Published by Wits University Press, 2014

58 | WITSReview | July 2015

Soweto, Kliptown, Sandton, the northern suburbs) and spatial identities (the ethnic identities of communities of the city – Somali, Ethiopian, Chinese, etc – and the struggle for survival if you face eviction, are a recycler or are an informal trader).


Together these essays offer a rich and textured,

More than 50 coloured plates illustrating key

intellectually challenging tapestry of the dynamic

features in the cartography of the city provide

changes in the city over two decades. There are

a visual context for trends and changes. More

sharp contrasts between old and new, wealth

tables, graphs, maps, aerial photographs and

and poverty, the functioning and failed services

figures are liberally sprinkled through the

of city management, inner city decay and new

text and add weighty evidence. With detailed

regional business hubs, immigrant and rooted

bibliographies and careful notes for each

Jozi types, north and south, planned suburbs and

chapter, this book is a landmark investigation

unplanned informal settlements, urban decay

of the modern mixed metropolis that is

and successful regeneration – Johannesburg has

Johannesburg. Although it is a difficult place

it all.

to live in, whether you are rich or poor, and

The study dwells heavily on the problems of the city and its social and planning ills. I would have liked to see a few commissioned studies of the successful components of the city and examples of working economic transformations. Which businesses and economic activities drive the city?
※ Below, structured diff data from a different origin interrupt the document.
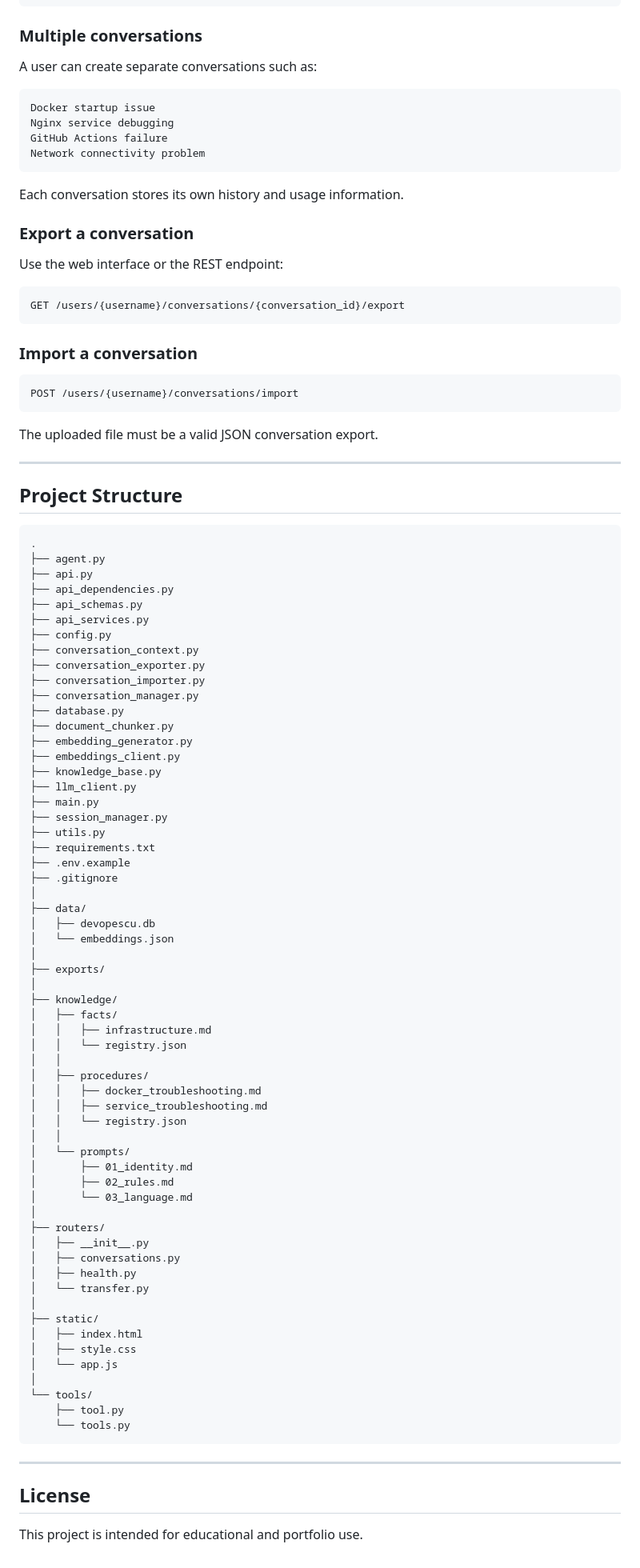
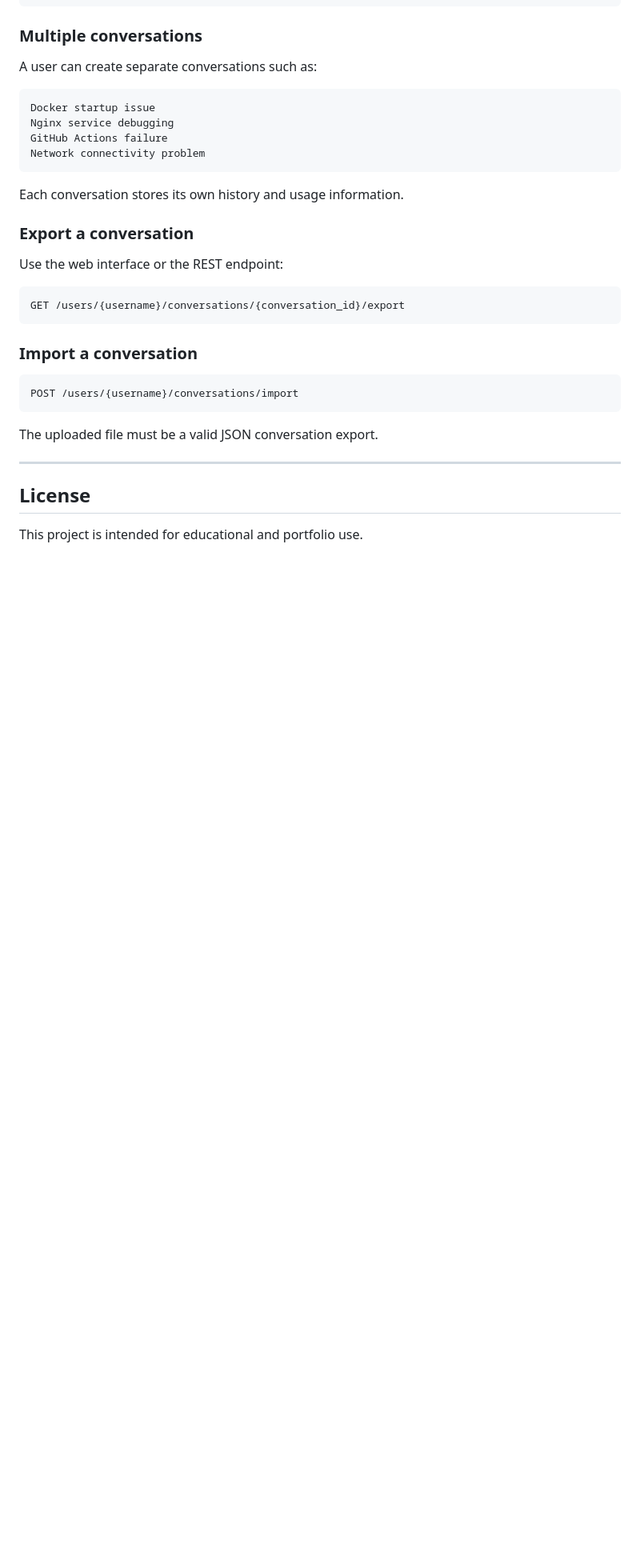
Before and after one commit to BogdanCherascuLibra/DevOpescu-DevOps_AI_Assistant, a Markdown page: README.md, the part around the change. Shown at 80% size. Rendered like a GitHub page; blank space fills up the shorter version.

Commit message:
Modify project structure from README
Modify project structure from README

````diff
--- a/README.md
+++ b/README.md
@@ -236,74 +236,7 @@ POST /users/{username}/conversations/import
 
 The uploaded file must be a valid JSON conversation export.
 
-
 ---
-
-## Project Structure
-
-```text
-.
-├── agent.py
-├── api.py
-├── api_dependencies.py
-├── api_schemas.py
-├── api_services.py
-├── config.py
-├── conversation_context.py
-├── conversation_exporter.py
-├── conversation_importer.py
-├── conversation_manager.py
-├── database.py
-├── document_chunker.py
-├── embedding_generator.py
-├── embeddings_client.py
-├── knowledge_base.py
-├── llm_client.py
-├── main.py
-├── session_manager.py
-├── utils.py
-├── requirements.txt
-├── .env.example
-├── .gitignore
-│
-├── data/
-│   ├── devopescu.db
-│   └── embeddings.json
-│
-├── exports/
-│
-├── knowledge/
-│   ├── facts/
-│   │   ├── infrastructure.md
-│   │   └── registry.json
-│   │
-│   ├── procedures/
-│   │   ├── docker_troubleshooting.md
-│   │   ├── service_troubleshooting.md
-│   │   └── registry.json
-│   │
-│   └── prompts/
-│       ├── 01_identity.md
-│       ├── 02_rules.md
-│       └── 03_language.md
-│
-├── routers/
-│   ├── __init__.py
-│   ├── conversations.py
-│   ├── health.py
-│   └── transfer.py
-│
-├── static/
-│   ├── index.html
-│   ├── style.css
-│   └── app.js
-│
-└── tools/
-    ├── tool.py
-    └── tools.py
-```
----
-
 
 ## License
 
````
How do the employed make their livings? The contributions by Keith Beavon, Pauline Larsen and Alan Mabin touch on these aspects. The standard of writing and analysis is impressive throughout. Despite being academically dense and almost textbook-like, this compendium is very readable. One can dip into different chapters and immediately find a resonating and thoughtful insight. The four editors, Harrison, Gotz, Todes and Wray, have worked as an effective team to pull together a massive enterprise. Their introductory chapter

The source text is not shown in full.